We learned a simple thing this week: that the BP clean-up effort in the Gulf of Mexico is hampered by the Jones Act. This is a piece of 1920s protectionist legislation, that requires all vessels working in U.S. waters to be American-built, and American-crewed. So while, for instance, the U.S. Coast Guard can accept such help as three kilometres of containment boom from Canada, they can't accept, and therefore don't ask for, the assistance of high-tech European vessels specifically designed for the task in hand.
Oh really. Who would have thought that the dear old Jones Act would still be doing its damage. (By the way, Obamis, here's a chance to blame Republicans. The Jones Act was passed in 1920 by a Republican Congress--and a Democratic president.)

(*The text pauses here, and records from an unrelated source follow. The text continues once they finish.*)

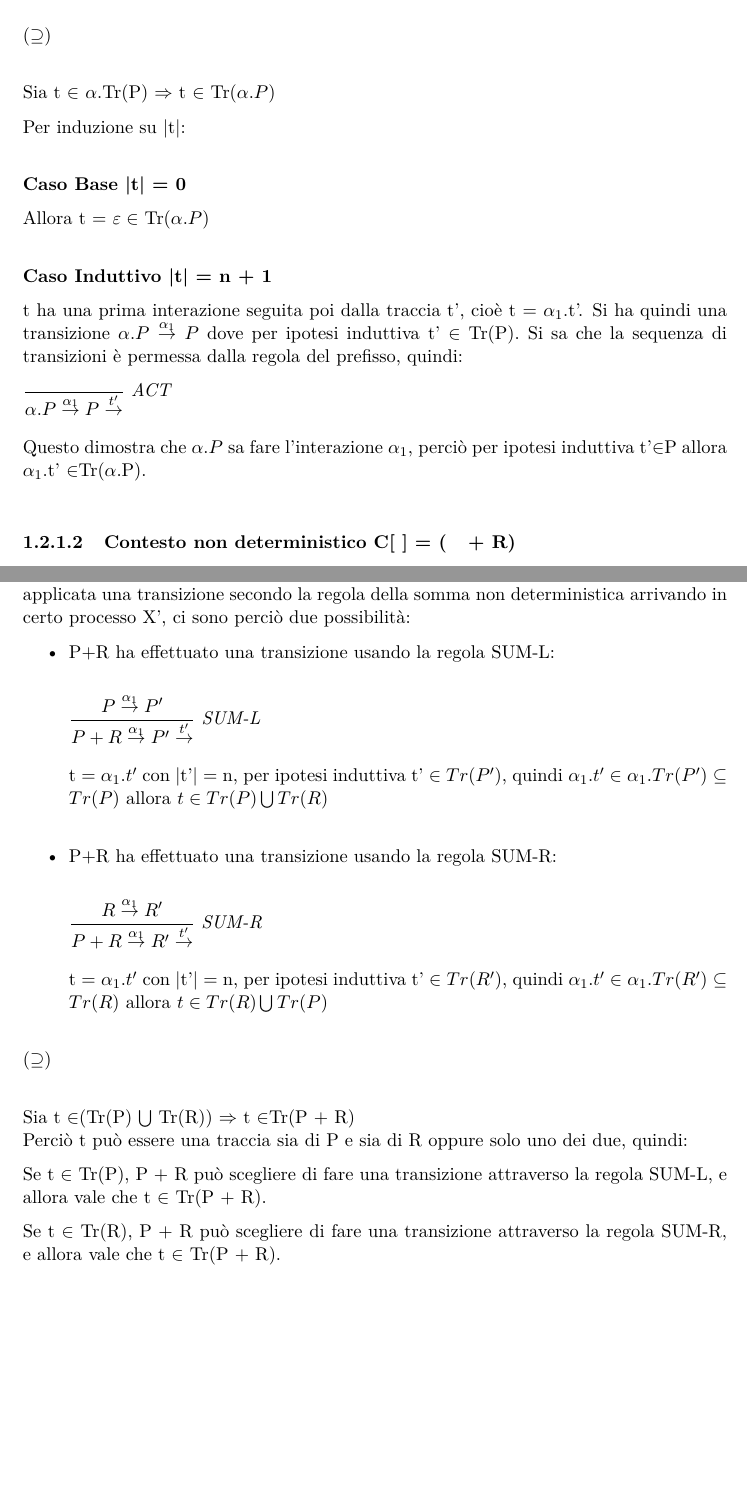
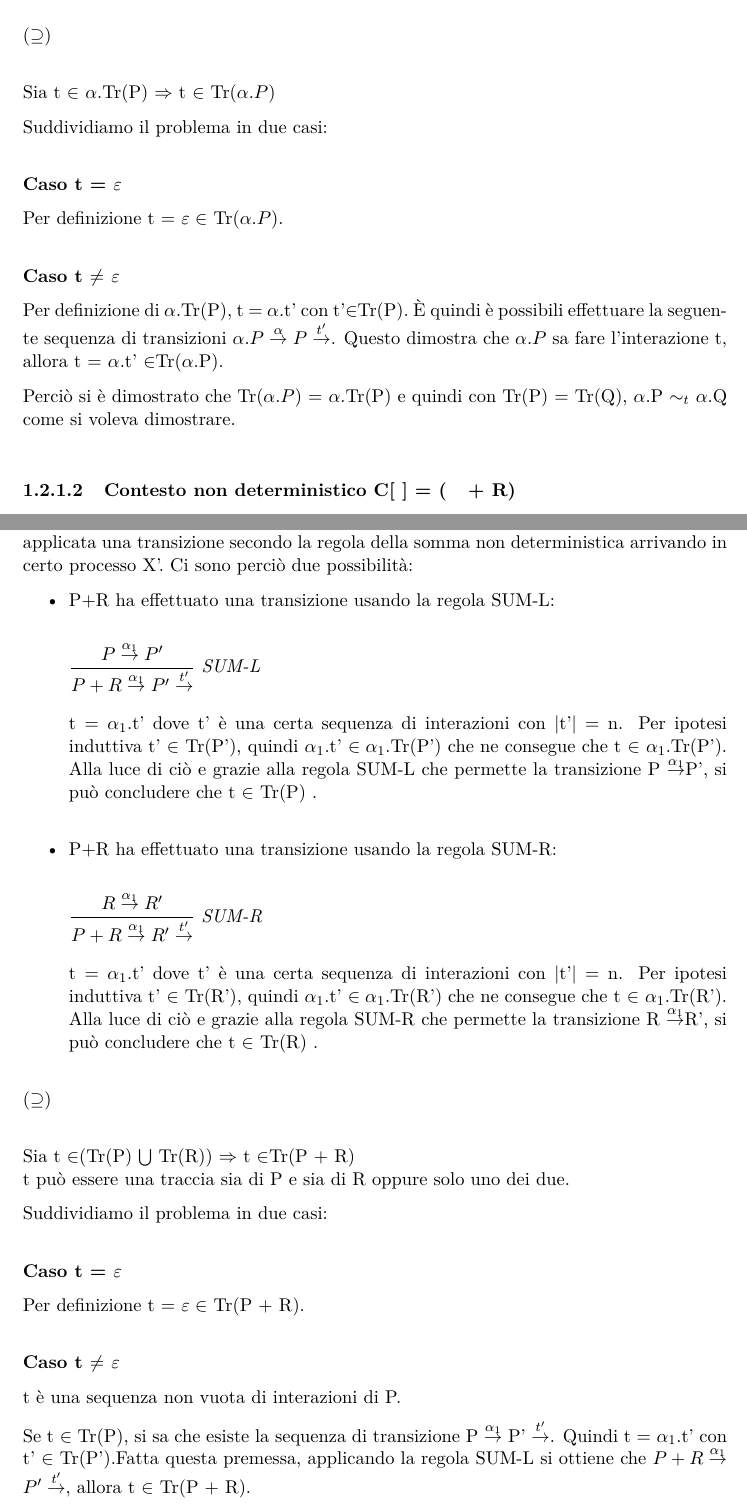
Before and after one commit to pheasant98/LGC---Esame, a LaTeX document (relazione.tex, which reads Sezioni/EsercizioD.tex): two parts of pages 11 and 12 of 25 before the commit and two parts of pages 11 and 12 of 26 after it, joined at a grey line, cut so that both start at the same text, the shorter picture padded with empty space. Compiled offline with pdfLaTeX.

Commit message:
Fix Es  D casi prefix e sum

```diff
--- a/Sezioni/EsercizioD.tex
+++ b/Sezioni/EsercizioD.tex
@@ -57,22 +57,19 @@ $(\supseteq)$ \\
 
 Sia  t $\in$ $\alpha$.\tr{P} $\Rightarrow$  t $\in$ \tr{$\alpha.P$}
 
-Per induzione su |t|:
+Suddividiamo il problema in due casi:
 \\
 
-\textbf{Caso Base |t| = 0}
+\textbf{Caso t = $\varepsilon$}
 
-Allora t = $\varepsilon \in $ \tr{$\alpha.P$}
+Per definizione t = $\varepsilon \in $ \tr{$\alpha.P$}.
 \\
 
-\textbf{Caso Induttivo |t| = n + 1}
+\textbf{Caso t $\not=$ $\varepsilon$}
 
-t ha una prima interazione seguita poi dalla traccia t', cioè t = $\alpha_{1}$.t'.
-Si ha quindi una transizione $\alpha.P \overset{\alpha_{1}}\rightarrow P$ dove per ipotesi induttiva t' $\in$ \tr{P}. Si sa che la sequenza di transizioni è permessa dalla regola del prefisso, quindi:
+Per definizione di $\alpha$.\tr{P}, t = $\alpha$.t' con t'$\in$\tr{P}. È quindi è possibili effettuare la seguente sequenza di transizioni $\alpha.P \overset{\alpha}\rightarrow P\overset{t'}\rightarrow $. Questo dimostra che $\alpha.P$ sa fare l'interazione t, allora t = $\alpha$.t' $\in$\tr{$\alpha$.P}.
 
-$\dfrac{}{\alpha.P \overset{\alpha_{1}}\rightarrow P\overset{t'}\rightarrow}$ \textit{ACT} \\
-
-Questo dimostra che $\alpha.P$ sa fare l'interazione $\alpha_{1}$, perciò per ipotesi induttiva t'$\in$P allora $\alpha_{1}$.t' $\in$\tr{$\alpha$.P}.
+Perciò si è dimostrato che \tr{$\alpha.P$} = $\alpha$.\tr{P} e quindi con \tr{P} = \tr{Q}, $\alpha$.P $\sim_{t}$ $\alpha$.Q come si voleva dimostrare.
 \\
 
 \paragraph{Contesto non deterministico  C[ ] = (\hspace{0.3cm} + R)} \mbox{}
@@ -94,23 +91,23 @@ Allora t = $\varepsilon \in$(\tr{P} $\bigcup$ \tr{R})
 
 \textbf{Caso Induttivo |t| = n + 1}
 
-t ha una prima interazione seguita poi dalla traccia t', quindi P + R $ \overset{\alpha_{1}}\rightarrow $ X' $\overset{t'}\rightarrow$ ovvero viene applicata una transizione secondo la regola della somma non deterministica arrivando in certo processo X', ci sono perciò due possibilità:
+t ha una prima interazione seguita poi dalla traccia t', quindi P + R $ \overset{\alpha_{1}}\rightarrow $ X' $\overset{t'}\rightarrow$ ovvero viene applicata una transizione secondo la regola della somma non deterministica arrivando in certo processo X'. Ci sono perciò due possibilità:
 
 \begin{itemize}
 	\item P+R ha effettuato una transizione usando la regola SUM-L:\\
 
 	 	$\dfrac{P \overset{\alpha_{1}}\rightarrow P'}{P + R \overset{\alpha_{1}}\rightarrow P'\overset{t'}\rightarrow}$ \textit{SUM-L} \\
 
-	 	t = $\alpha_{1}.t'$ con |t'| = n, per ipotesi induttiva t' $\in \tr{P'}$, quindi
-	 	$\alpha_{1}.t' \in \alpha_{1}.\tr{P'}\subseteq \tr{P} $ allora $t \in \tr{P} \bigcup \tr{R}$
+	 	t = $\alpha_{1}.$t' dove t' è una certa sequenza di interazioni con |t'| = n. Per ipotesi induttiva t' $\in$ \tr{P'}, quindi
+	 	$\alpha_{1}.$t' $\in \alpha_{1}.$\tr{P'} che ne consegue che t $\in$ $\alpha_{1}.$\tr{P'}. Alla luce di ciò e grazie alla regola SUM-L che permette la transizione P $\overset{\alpha_{1}}\rightarrow $P', si può concludere che  t $\in$ \tr{P} .
 	 	\\
 
 	 \item P+R ha effettuato una transizione usando la regola SUM-R:\\
 
 	 $\dfrac{R \overset{\alpha_{1}}\rightarrow R'}{P + R \overset{\alpha_{1}}\rightarrow R'\overset{t'}\rightarrow}$ \textit{SUM-R} \\
 
-		t = $\alpha_{1}.t'$ con |t'| = n, per ipotesi induttiva t' $\in \tr{R'}$, quindi
-	$\alpha_{1}.t' \in \alpha_{1}.\tr{R'}\subseteq \tr{R} $ allora $t \in \tr{R} \bigcup \tr{P}$
+		t = $\alpha_{1}.$t' dove t' è una certa sequenza di interazioni con |t'| = n. Per ipotesi induttiva t' $\in$ \tr{R'}, quindi
+	$\alpha_{1}.$t' $\in \alpha_{1}.$\tr{R'} che ne consegue che t $\in$ $\alpha_{1}.$\tr{R'}. Alla luce di ciò e grazie alla regola SUM-R che permette la transizione R $\overset{\alpha_{1}}\rightarrow $R', si può concludere che  t $\in$ \tr{R} .
 	\\
 
 \end{itemize}
@@ -118,13 +115,25 @@ t ha una prima interazione seguita poi dalla traccia t', quindi P + R $ \overset
 $(\supseteq)$\\
 
 Sia t $\in$(\tr{P} $\bigcup$ \tr{R}) $\Rightarrow $  t $\in$\tr{P + R}\\
-Perciò t può essere una traccia sia di P e sia di R oppure solo uno dei due, quindi:
+t può essere una traccia sia di P e sia di R oppure solo uno dei due.
 
-Se t $\in$ \tr{P}, P + R può scegliere di fare una transizione attraverso la regola SUM-L, e allora vale che t $\in$ \tr{P + R}.
+Suddividiamo il problema in due casi:
+\\
 
-Se t $\in$ \tr{R}, P + R può scegliere di fare una transizione attraverso la regola SUM-R, e allora vale che t $\in$ \tr{P + R}.
+\textbf{Caso t = $\varepsilon$}
 
-Se t appartiene sia a P che R, qualsiasi regola venga applicata per fare la transizione vale sempre t $\in$ \tr{P + R}.
+Per definizione t = $\varepsilon \in $ \tr{P + R}.
+\\
+
+\textbf{Caso t $\not=$ $\varepsilon$}
+
+t è una sequenza non vuota di interazioni di P.
+
+Se t $\in$ \tr{P}, si sa che esiste la sequenza di transizione P $\overset{\alpha_{1}}\rightarrow$ P' $\overset{t'}\rightarrow$. Quindi t = $\alpha_{1}$.t' con t' $\in$ \tr{P'}.Fatta questa premessa, applicando la regola SUM-L si ottiene che $P + R \overset{\alpha_{1}}\rightarrow P'\overset{t'}\rightarrow$, allora t $\in$ \tr{P + R}.
+
+Se t $\in$ \tr{R}, si sa che esiste la sequenza di transizione R $\overset{\alpha_{1}}\rightarrow$ R' $\overset{t'}\rightarrow$. Quindi t = $\alpha_{1}$.t' con t' $\in$ \tr{R'}. Fatta questa premessa, applicando la regola SUM-R si ottiene che $P + R \overset{\alpha_{1}}\rightarrow R'\overset{t'}\rightarrow$, allora t $\in$ \tr{P + R}
+
+Se t appartiene sia a P che R, qualsiasi regola venga applicata per fare la transizione vale sempre t $\in$ \tr{P + R}.\\
 
 Perciò si è dimostrato che \tr{P + R} = \tr{P} $\bigcup$ \tr{R} e quindi con \tr{P} = \tr{Q},\\ P + R $\sim_{t}$ Q + R come si voleva dimostrare.
 
```
Also changed, not shown: relazione.pdf, relazione2.pdf (added), relazioneLGC.pdf (deleted), Sezioni/EsercizioD.tex (10 more changed lines), 5 other files.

Then there's Gerald P. O'Driscoll in the Wall Street Journal on the failure of regulation in the Gulf:
By all accounts, MMS operated as a rubber stamp for BP. It is a striking example of regulatory capture: Agencies tasked with protecting the public interest come to identify with the regulated industry and protect its interests against that of the public.
Of course it did. If BP followed all the rules to the letter it would never be able to drill a well.
Let's turn to the financial meltdown:
Boston University Professor Laurence Kotlikoff counts over 115 regulatory agencies for financial services. If more hands in the pot helped, financial services would be in fine shape.
Who knew? 115 financial regulatory agencies, and still we got a meltdown.
Then O'Driscoll hauls out Hayek. Friedrich Hayek, you'll remember, was the chap who identified the Knowledge Problem. To run a central-planning economy, he argued, the planner must know everything out there in the economy, so he can make decisions that usually would be made on the spot by local actors with local knowledge.
Of course, that is impossible. No planning manager, no central planning agency can possibly know enough to run an economy. The result, on a nationwide level, is the Soviet Union. On a tin-pot dictator level, the result is Venezuela, where thousands of containers of food have been discovered rotting in Venezuela's ports. Venezuela has a government food distribution and retail system.
On an industry-wide level, writes O'Driscoll:
Regulatory practice represents islands of central planning in otherwise decentralized market economies.
And the result is failure, just like at the national level. And that is why we are reading over the weekend that we won't be able to keep our health insurance as President Obama promised. Over 50 percent of health insurance plans won't meet regulatory requirements.
"Regulatory capture" is just a theory. The "knowledge problem" is just a theory. If you don't believe the theories then you have to wait for experience to confirm or deny the theory.
Conservatives maintain that these theories have already been amply proved by experience, again and again. But our liberal friends don't seem to agree.
It looks like only one thing will persuade our liberal friends of the validity of these theories: to be out of political power for a generation.